Also, you should leave at least a 1½” gap between the joint (overlap) of successive courses, the actual amount of gap required is determined by the slope of your roof. To make sure water drains off the roof to the eaves properly, the first course of shingles should overlap the first roof board by about 1½”.
The first and last rows of shingles should be two shingles thick and the ridge can be made by fixing shingles to alternate sides of the roof and from one row to another. If any of the shingles have knots or imperfections in them they must be treated and the affected part of the shingle covered by a subsequent layer.
Local building regulations may apply so check on what might be required. Some things are just good common sense like ensuring you’ve a good insulation layer under the roof or in humid areas that gaps for expansion have been allowed for.

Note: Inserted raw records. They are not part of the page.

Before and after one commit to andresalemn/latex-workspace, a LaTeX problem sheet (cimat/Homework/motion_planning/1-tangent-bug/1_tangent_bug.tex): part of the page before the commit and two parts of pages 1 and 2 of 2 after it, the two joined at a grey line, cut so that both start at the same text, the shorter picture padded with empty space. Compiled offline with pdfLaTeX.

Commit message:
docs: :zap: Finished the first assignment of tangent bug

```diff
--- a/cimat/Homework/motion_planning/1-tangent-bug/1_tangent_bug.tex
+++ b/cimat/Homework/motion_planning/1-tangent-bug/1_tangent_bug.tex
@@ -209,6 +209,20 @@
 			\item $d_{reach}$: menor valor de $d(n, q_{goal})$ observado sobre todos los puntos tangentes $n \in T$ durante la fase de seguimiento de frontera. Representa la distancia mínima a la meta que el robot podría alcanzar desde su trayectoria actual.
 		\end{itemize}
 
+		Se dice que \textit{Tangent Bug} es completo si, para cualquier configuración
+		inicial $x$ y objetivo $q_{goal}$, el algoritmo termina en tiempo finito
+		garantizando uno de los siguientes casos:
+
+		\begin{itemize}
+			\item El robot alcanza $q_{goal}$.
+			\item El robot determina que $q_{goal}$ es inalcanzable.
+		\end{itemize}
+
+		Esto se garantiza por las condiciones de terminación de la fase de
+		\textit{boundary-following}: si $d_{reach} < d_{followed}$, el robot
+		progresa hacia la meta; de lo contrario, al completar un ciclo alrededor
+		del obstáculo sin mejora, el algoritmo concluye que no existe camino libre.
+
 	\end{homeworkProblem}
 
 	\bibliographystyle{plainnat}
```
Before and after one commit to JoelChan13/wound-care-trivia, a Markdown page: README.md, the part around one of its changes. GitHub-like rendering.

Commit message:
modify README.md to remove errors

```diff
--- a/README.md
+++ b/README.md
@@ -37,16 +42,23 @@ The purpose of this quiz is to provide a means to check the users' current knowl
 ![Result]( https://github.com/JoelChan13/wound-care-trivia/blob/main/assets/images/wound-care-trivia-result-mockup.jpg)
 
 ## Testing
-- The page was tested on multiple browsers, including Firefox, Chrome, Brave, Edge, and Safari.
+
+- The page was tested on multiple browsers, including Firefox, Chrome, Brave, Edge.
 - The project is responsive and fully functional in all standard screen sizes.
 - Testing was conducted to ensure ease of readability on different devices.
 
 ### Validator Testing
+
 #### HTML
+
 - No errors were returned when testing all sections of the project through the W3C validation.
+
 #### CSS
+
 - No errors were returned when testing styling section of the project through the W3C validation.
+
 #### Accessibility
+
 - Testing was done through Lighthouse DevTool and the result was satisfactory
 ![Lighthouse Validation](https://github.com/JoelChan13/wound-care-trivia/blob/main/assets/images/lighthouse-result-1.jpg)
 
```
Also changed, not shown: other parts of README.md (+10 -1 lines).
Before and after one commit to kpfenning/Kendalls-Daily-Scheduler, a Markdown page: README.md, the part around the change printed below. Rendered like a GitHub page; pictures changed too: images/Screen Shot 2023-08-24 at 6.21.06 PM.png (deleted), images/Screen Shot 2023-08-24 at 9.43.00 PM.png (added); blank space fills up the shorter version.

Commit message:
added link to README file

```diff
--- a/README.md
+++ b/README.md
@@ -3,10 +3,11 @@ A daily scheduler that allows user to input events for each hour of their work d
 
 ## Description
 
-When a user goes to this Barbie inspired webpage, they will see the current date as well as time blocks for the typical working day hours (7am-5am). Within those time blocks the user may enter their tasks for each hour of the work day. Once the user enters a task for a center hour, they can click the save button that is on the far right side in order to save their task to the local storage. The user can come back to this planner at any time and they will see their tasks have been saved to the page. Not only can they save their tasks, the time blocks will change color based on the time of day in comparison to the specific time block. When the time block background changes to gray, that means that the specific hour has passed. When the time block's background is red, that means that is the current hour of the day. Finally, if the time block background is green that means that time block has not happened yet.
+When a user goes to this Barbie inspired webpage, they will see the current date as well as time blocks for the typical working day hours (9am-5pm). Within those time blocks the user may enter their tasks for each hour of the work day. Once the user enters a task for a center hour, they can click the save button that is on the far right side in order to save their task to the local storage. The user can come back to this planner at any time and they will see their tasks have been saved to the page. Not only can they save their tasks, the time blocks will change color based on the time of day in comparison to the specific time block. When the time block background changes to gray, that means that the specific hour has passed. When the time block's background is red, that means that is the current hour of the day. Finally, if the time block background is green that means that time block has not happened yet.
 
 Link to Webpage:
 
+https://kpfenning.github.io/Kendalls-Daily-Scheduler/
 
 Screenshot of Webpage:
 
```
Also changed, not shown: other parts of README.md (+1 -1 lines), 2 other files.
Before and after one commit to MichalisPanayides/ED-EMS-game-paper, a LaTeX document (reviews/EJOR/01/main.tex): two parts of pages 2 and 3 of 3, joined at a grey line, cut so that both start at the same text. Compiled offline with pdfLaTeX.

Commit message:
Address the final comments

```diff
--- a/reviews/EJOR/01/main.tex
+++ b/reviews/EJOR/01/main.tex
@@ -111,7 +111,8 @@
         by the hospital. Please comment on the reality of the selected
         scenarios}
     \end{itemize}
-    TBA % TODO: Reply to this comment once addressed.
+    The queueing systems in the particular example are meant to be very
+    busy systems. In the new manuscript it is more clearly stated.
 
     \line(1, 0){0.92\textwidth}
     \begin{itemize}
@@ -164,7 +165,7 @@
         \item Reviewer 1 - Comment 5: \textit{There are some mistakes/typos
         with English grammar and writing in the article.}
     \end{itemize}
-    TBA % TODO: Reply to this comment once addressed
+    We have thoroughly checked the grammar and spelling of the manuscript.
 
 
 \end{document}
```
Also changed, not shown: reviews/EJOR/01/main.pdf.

Wood Shingle Cladding
The procedure for installing wood shingle cladding is essentially the same as that for a roof. However, as the degree of exposure on a wall is less than that on a roof the spacing between the rows of shingle can be more generous.
Again the shingles will be nailed onto 1” x 3” laths fixed to the wall, the wall may also have an insulating felt fixed to it. The distance between the laths needs to be equal to the exposure of the shingles. The first, or bottom, row of shingles should be 1” above ground level to protect against water rising into the structure.
Making sure you’re working ‘square’ to the wall the first row should also be a double layer of shingles. Thereafter, the shingles are fixed to the wall structure the same as if you were constructing a roof.
photo by General Wesc / CreativeCommons